### GIVEN ENTRIES:

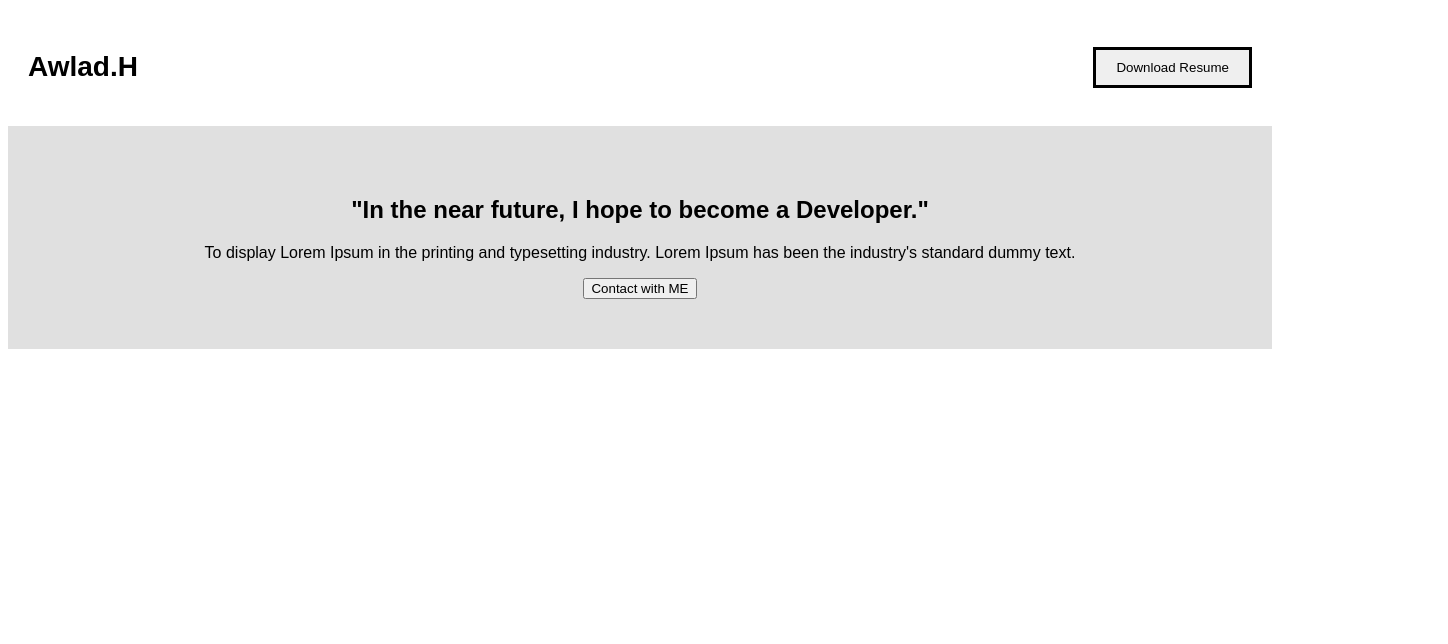
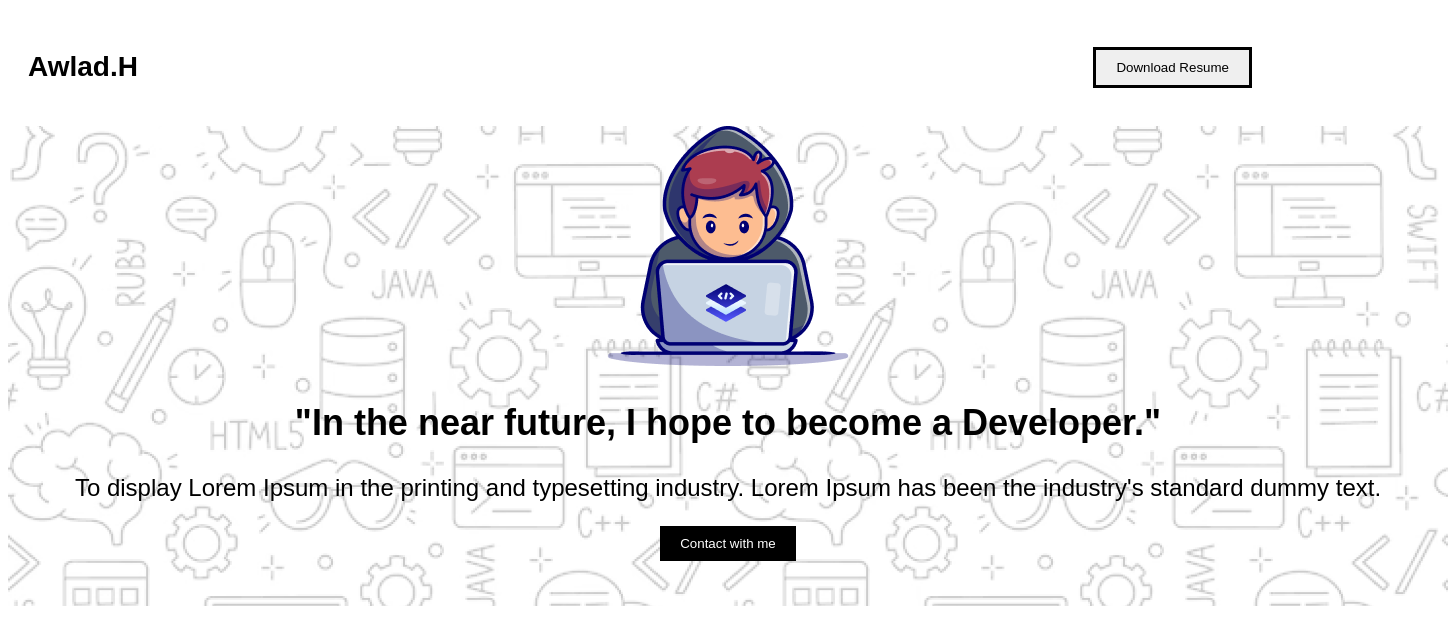
Before and after one commit to 1tasnem/Assignment_1-, a plain HTML site: page index.html in a window 1280 px wide. Shown: the whole page, 1448 px wide, since content can reach past the window. Drawn offline with Linux system fonts and the light colour scheme; a web font is replaced by a local one.

Commit message:
added hero part

```diff
--- a/index.html
+++ b/index.html
@@ -19,14 +19,22 @@
 
 
     </header>
+    <main>
 
-    <section class="hero">
-        <h2>"In the near future, I hope to become a Developer."</h2>
-        <p>To display Lorem Ipsum in the printing and typesetting industry. Lorem Ipsum has been the industry's standard dummy text.</p>
-        <button class="contact-btn">Contact with ME</button>
+    <section class="hero-bg">
+        <img src="assets/Group.png" alt="">
+        <h2 id="hero h2">"In the near future, I hope to become a Developer."</h2>
+        <p id="hero p">To display Lorem Ipsum in the printing and typesetting industry. Lorem Ipsum has been the industry's standard dummy text.</p>
+        <button class="contact-btn">Contact with me</button>
+
+
     </section>
 
-    <main>
+
+
+
+
+
 
     </main>
     <footer>
--- a/style.css
+++ b/style.css
@@ -24,4 +24,36 @@ nav{
   .hero {
     text-align: center;
     padding: 50px 20px;
-    background-color: #e0e0e0;}
+    background-color: #e0e0e0;
+  }
+
+    .contact-btn {
+      padding: 10px 20px;
+      background-color: #000;
+      color: #fff;
+      border: none;
+      cursor: pointer;
+    }
+
+      #hero h2 {
+
+
+        font-weight: bolder;
+        text-align: center;
+    }
+
+    #hero p {
+      font-size: 16px;
+      margin: 20px 0;
+      text-align: center;
+      font-weight: regular ;
+  }
+.hero-bg{
+  background-image: url("assets/Hero-bg.png");
+  text-align: center;
+  font-size:24px;
+  width: 1440px;
+  height: 480px;
+
+
+}
```
Also changed, not shown: assets/Group 3.png (added), assets/Group 4.png (added), assets/Group.png (added), assets/Hero-bg.png (added), assets/Layer_1.png (added), assets/css.png (added), assets/facebook.png (added), assets/github.png (added), assets/handshake.jpg (added), assets/html.png (added), assets/js.png (added), assets/linkedin-icon 1.png (added), assets/mongodb.png (added), assets/nodejs.png (added), 1 more files.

### PROBLEM DETAILS:
Reply with the number of lines in the preceding entries that contain "text", and no other words.

### WRITTEN SOLUTION:
6